ASSIGNMENT :: The entries that follow should come back exactly, with no pictures among them.

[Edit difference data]
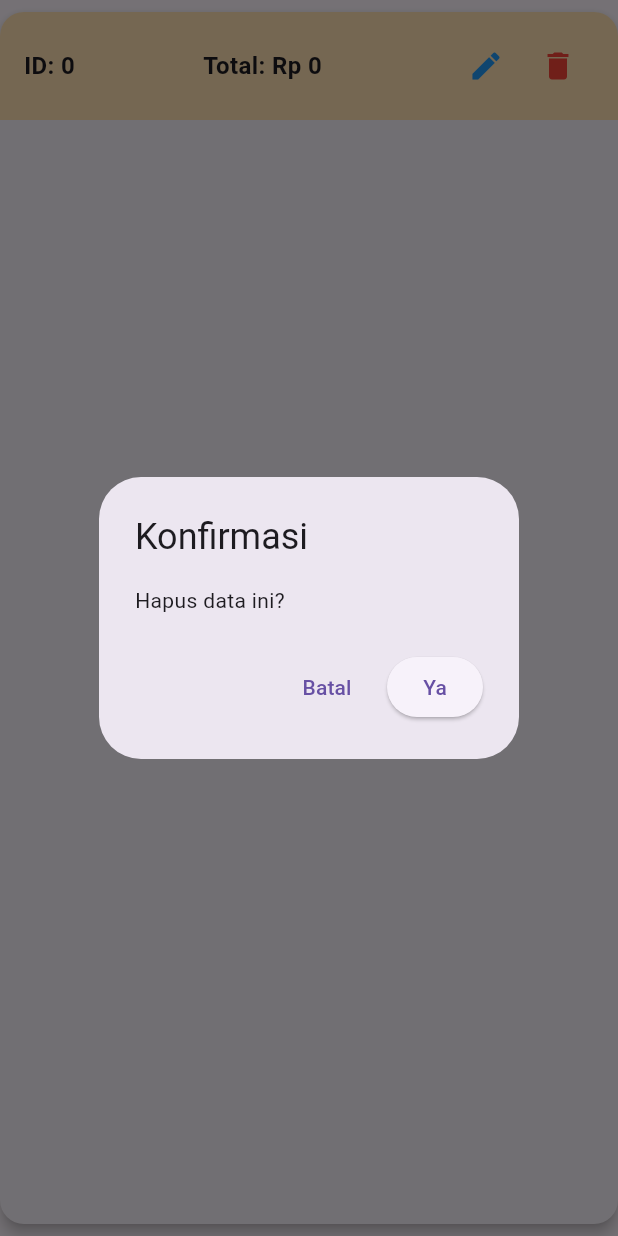
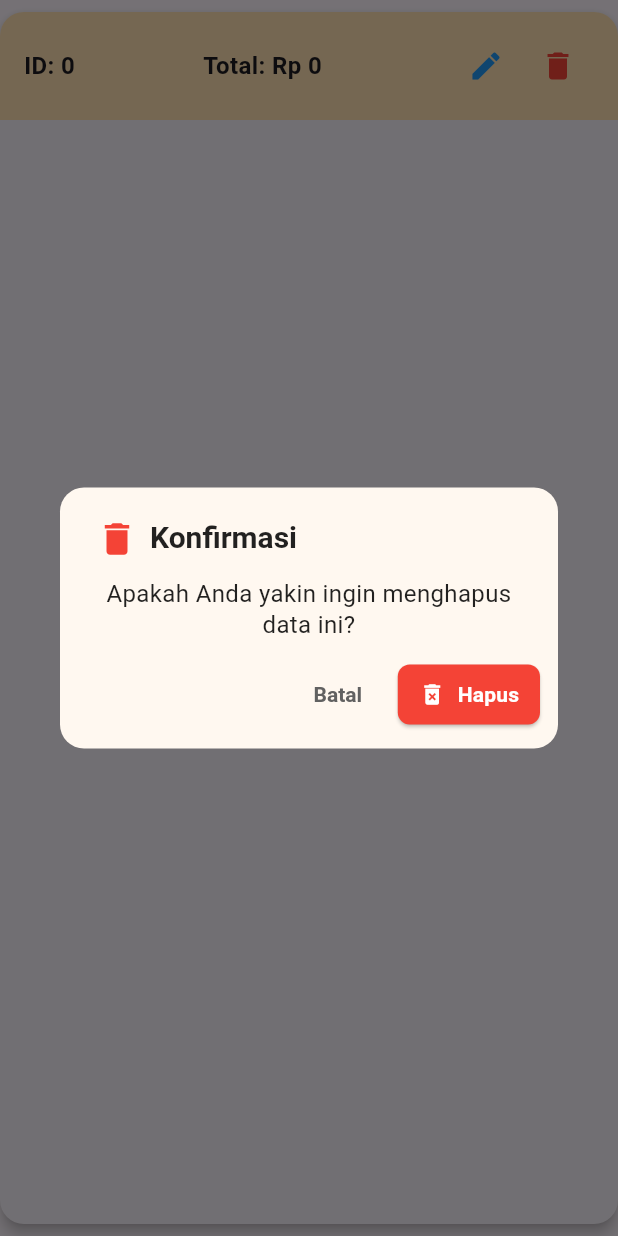
Before and after one commit to fadhlysyahputra02/mie-ayam-bhayangkara-offline, a Flutter app: the DatabaseCard widget shown alone on an empty page, opened directly with empty values, after a tap on the "delete" icon, on a phone screen of 412 x 824 dp. Run offline on Flutter 3.47's test engine with Material 3 defaults, Android fonts, the phone set to English and light mode, and no system bars; our stand-ins replace get, google_fonts, sqflite; accounts and stored records are empty.

```diff
--- a/lib/app/data/db/database_helper.dart
+++ b/lib/app/data/db/database_helper.dart
@@ -187,17 +187,15 @@ class DatabaseHelper {
 
   Future<void> deleteOldPesanan() async {
     final db = await database;
-
     // Ambil waktu saat ini
     final now = DateTime.now();
-
     // Tentukan batas 7 hari yang lalu dari jam 22:00
     final sevenDaysAgoAt22 = DateTime(
       now.year,
       now.month,
       now.day,
       22, // jam 22:00 hari ini
-    ).subtract(const Duration(days: 7)).millisecondsSinceEpoch;
+    ).subtract(const Duration(days: 6)).millisecondsSinceEpoch;
 
     await db.delete(
       'pesanan',
--- a/lib/app/modules/home/1.menu/views/menu_view.dart
+++ b/lib/app/modules/home/1.menu/views/menu_view.dart
@@ -1,10 +1,7 @@
 import 'package:flutter/material.dart';
-import 'package:google_fonts/google_fonts.dart';
 import '../../../../data/db/database_helper.dart';
 import '../../../../data/menu_data.dart';
 import '../../../widgets/header_widget.dart';
-import 'package:get/get.dart';
-
 import '../widgets/buat_pesanan_button.dart';
 import '../widgets/menu_card.dart';
 import '../widgets/order_confirmation_bottom_sheet.dart';
--- a/lib/app/modules/home/2.antrean/views/antrean_view.dart
+++ b/lib/app/modules/home/2.antrean/views/antrean_view.dart
@@ -2,7 +2,6 @@ import 'package:flutter/material.dart';
 import 'package:get/get.dart';
 import 'package:google_fonts/google_fonts.dart';
 import '../../../../data/db/database_helper.dart';
-import '../../../../data/menu_data.dart';
 import 'confirmation_dialogs.dart';
 import 'edit_order_bottom_sheet.dart';
 import '../../../widgets/header_widget.dart';
--- a/lib/app/modules/home/4.database_tampilan/widgets/database_card.dart
+++ b/lib/app/modules/home/4.database_tampilan/widgets/database_card.dart
@@ -1,4 +1,5 @@
 import 'package:flutter/material.dart';
+import 'package:google_fonts/google_fonts.dart';
 import 'package:intl/intl.dart';
 import '../../../../data/db/database_helper.dart';
 import '../utils/time_formatter.dart';
@@ -117,17 +118,81 @@ class DatabaseCard extends StatelessWidget {
                 onPressed: () async {
                   final confirm = await showDialog<bool>(
                     context: context,
-                    builder: (_) => AlertDialog(
-                      title: const Text("Konfirmasi"),
-                      content: const Text("Hapus data ini?"),
+                    builder: (context) => AlertDialog(
+                      shape: RoundedRectangleBorder(
+                        borderRadius: BorderRadius.circular(16),
+                      ),
+                      backgroundColor: const Color(0xFFFFF8F0),
+                      titlePadding: const EdgeInsets.fromLTRB(24, 20, 24, 0),
+                      contentPadding: const EdgeInsets.fromLTRB(24, 12, 24, 0),
+                      actionsPadding: const EdgeInsets.symmetric(
+                        horizontal: 12,
+                        vertical: 12,
+                      ),
+
+                      // 🧩 Judul dengan ikon dan teks
+                      title: const Row(
+                        children: [
+                          Icon(Icons.delete, color: Colors.red, size: 28),
+                          SizedBox(width: 8),
+                          Text(
+                            "Konfirmasi",
+                            style: TextStyle(
+                              fontWeight: FontWeight.bold,
+                              fontSize: 20,
+                              color: Colors.black87,
+                            ),
+                          ),
+                        ],
+                      ),
+
+                      // 📝 Isi pesan
+                      content: Text(
+                        "Apakah Anda yakin ingin menghapus data ini?",
+                        style: GoogleFonts.jockeyOne(
+                          fontSize: 16,
+                          color: Colors.black87,
+                          height: 1.3,
+                        ),
+                        textAlign: TextAlign.center,
+                      ),
+
+                      // 🔘 Tombol aksi
                       actions: [
                         TextButton(
-                          onPressed: () => Navigator.pop(context, false),
+                          style: TextButton.styleFrom(
+                            foregroundColor: Colors.grey[700],
+                            textStyle: const TextStyle(
+                              fontWeight: FontWeight.bold,
+                            ),
+                          ),
+                          onPressed: () => Navigator.of(context).pop(false),
                           child: const Text("Batal"),
                         ),
-                        ElevatedButton(
-                          onPressed: () => Navigator.pop(context, true),
-                          child: const Text("Ya"),
+                        ElevatedButton.icon(
+                          style: ElevatedButton.styleFrom(
+                            backgroundColor: Colors.red,
+                            shape: RoundedRectangleBorder(
+                              borderRadius: BorderRadius.circular(8),
+                            ),
+                            padding: const EdgeInsets.symmetric(
+                              horizontal: 14,
+                              vertical: 10,
+                            ),
+                          ),
+                          onPressed: () => Navigator.of(context).pop(true),
+                          icon: const Icon(
+                            Icons.delete_forever,
+                            size: 18,
+                            color: Colors.white,
+                          ),
+                          label: const Text(
+                            "Hapus",
+                            style: TextStyle(
+                              color: Colors.white,
+                              fontWeight: FontWeight.bold,
+                            ),
+                          ),
                         ),
                       ],
                     ),
```
Also changed, not shown: lib/app/modules/home/1.menu/widgets/order_confirmation_bottom_sheet.dart (+6 -3 lines), lib/app/modules/home/2.antrean/views/order_card.dart (+36 -6 lines), lib/app/modules/home/3.riwayat/views/riwayat_view.dart (+27 -11 lines), lib/app/modules/home/4.database_tampilan/controllers/database_view_controller.dart (deleted, +0 -28 lines), lib/app/modules/home/1.menu/widgets/note_page.dart (deleted), pubspec.lock.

TASK SOLUTION ::
Before and after one commit to fadhlysyahputra02/mie-ayam-bhayangkara-offline, a Flutter app: the DatabaseCard widget shown alone on an empty page, opened directly with empty values, after a tap on the "delete" icon, on a phone screen of 412 x 824 dp. Run offline on Flutter 3.47's test engine with Material 3 defaults, Android fonts, the phone set to English and light mode, and no system bars; our stand-ins replace get, google_fonts, sqflite; accounts and stored records are empty.

```diff
--- a/lib/app/data/db/database_helper.dart
+++ b/lib/app/data/db/database_helper.dart
@@ -187,17 +187,15 @@ class DatabaseHelper {
 
   Future<void> deleteOldPesanan() async {
     final db = await database;
-
     // Ambil waktu saat ini
     final now = DateTime.now();
-
     // Tentukan batas 7 hari yang lalu dari jam 22:00
     final sevenDaysAgoAt22 = DateTime(
       now.year,
       now.month,
       now.day,
       22, // jam 22:00 hari ini
-    ).subtract(const Duration(days: 7)).millisecondsSinceEpoch;
+    ).subtract(const Duration(days: 6)).millisecondsSinceEpoch;
 
     await db.delete(
       'pesanan',
--- a/lib/app/modules/home/1.menu/views/menu_view.dart
+++ b/lib/app/modules/home/1.menu/views/menu_view.dart
@@ -1,10 +1,7 @@
 import 'package:flutter/material.dart';
-import 'package:google_fonts/google_fonts.dart';
 import '../../../../data/db/database_helper.dart';
 import '../../../../data/menu_data.dart';
 import '../../../widgets/header_widget.dart';
-import 'package:get/get.dart';
-
 import '../widgets/buat_pesanan_button.dart';
 import '../widgets/menu_card.dart';
 import '../widgets/order_confirmation_bottom_sheet.dart';
--- a/lib/app/modules/home/2.antrean/views/antrean_view.dart
+++ b/lib/app/modules/home/2.antrean/views/antrean_view.dart
@@ -2,7 +2,6 @@ import 'package:flutter/material.dart';
 import 'package:get/get.dart';
 import 'package:google_fonts/google_fonts.dart';
 import '../../../../data/db/database_helper.dart';
-import '../../../../data/menu_data.dart';
 import 'confirmation_dialogs.dart';
 import 'edit_order_bottom_sheet.dart';
 import '../../../widgets/header_widget.dart';
--- a/lib/app/modules/home/4.database_tampilan/widgets/database_card.dart
+++ b/lib/app/modules/home/4.database_tampilan/widgets/database_card.dart
@@ -1,4 +1,5 @@
 import 'package:flutter/material.dart';
+import 'package:google_fonts/google_fonts.dart';
 import 'package:intl/intl.dart';
 import '../../../../data/db/database_helper.dart';
 import '../utils/time_formatter.dart';
@@ -117,17 +118,81 @@ class DatabaseCard extends StatelessWidget {
                 onPressed: () async {
                   final confirm = await showDialog<bool>(
                     context: context,
-                    builder: (_) => AlertDialog(
-                      title: const Text("Konfirmasi"),
-                      content: const Text("Hapus data ini?"),
+                    builder: (context) => AlertDialog(
+                      shape: RoundedRectangleBorder(
+                        borderRadius: BorderRadius.circular(16),
+                      ),
+                      backgroundColor: const Color(0xFFFFF8F0),
+                      titlePadding: const EdgeInsets.fromLTRB(24, 20, 24, 0),
+                      contentPadding: const EdgeInsets.fromLTRB(24, 12, 24, 0),
+                      actionsPadding: const EdgeInsets.symmetric(
+                        horizontal: 12,
+                        vertical: 12,
+                      ),
+
+                      // 🧩 Judul dengan ikon dan teks
+                      title: const Row(
+                        children: [
+                          Icon(Icons.delete, color: Colors.red, size: 28),
+                          SizedBox(width: 8),
+                          Text(
+                            "Konfirmasi",
+                            style: TextStyle(
+                              fontWeight: FontWeight.bold,
+                              fontSize: 20,
+                              color: Colors.black87,
+                            ),
+                          ),
+                        ],
+                      ),
+
+                      // 📝 Isi pesan
+                      content: Text(
+                        "Apakah Anda yakin ingin menghapus data ini?",
+                        style: GoogleFonts.jockeyOne(
+                          fontSize: 16,
+                          color: Colors.black87,
+                          height: 1.3,
+                        ),
+                        textAlign: TextAlign.center,
+                      ),
+
+                      // 🔘 Tombol aksi
                       actions: [
                         TextButton(
-                          onPressed: () => Navigator.pop(context, false),
+                          style: TextButton.styleFrom(
+                            foregroundColor: Colors.grey[700],
+                            textStyle: const TextStyle(
+                              fontWeight: FontWeight.bold,
+                            ),
+                          ),
+                          onPressed: () => Navigator.of(context).pop(false),
                           child: const Text("Batal"),
                         ),
-                        ElevatedButton(
-                          onPressed: () => Navigator.pop(context, true),
-                          child: const Text("Ya"),
+                        ElevatedButton.icon(
+                          style: ElevatedButton.styleFrom(
+                            backgroundColor: Colors.red,
+                            shape: RoundedRectangleBorder(
+                              borderRadius: BorderRadius.circular(8),
+                            ),
+                            padding: const EdgeInsets.symmetric(
+                              horizontal: 14,
+                              vertical: 10,
+                            ),
+                          ),
+                          onPressed: () => Navigator.of(context).pop(true),
+                          icon: const Icon(
+                            Icons.delete_forever,
+                            size: 18,
+                            color: Colors.white,
+                          ),
+                          label: const Text(
+                            "Hapus",
+                            style: TextStyle(
+                              color: Colors.white,
+                              fontWeight: FontWeight.bold,
+                            ),
+                          ),
                         ),
                       ],
                     ),
```
Also changed, not shown: lib/app/modules/home/1.menu/widgets/order_confirmation_bottom_sheet.dart (+6 -3 lines), lib/app/modules/home/2.antrean/views/order_card.dart (+36 -6 lines), lib/app/modules/home/3.riwayat/views/riwayat_view.dart (+27 -11 lines), lib/app/modules/home/4.database_tampilan/controllers/database_view_controller.dart (deleted, +0 -28 lines), lib/app/modules/home/1.menu/widgets/note_page.dart (deleted), pubspec.lock.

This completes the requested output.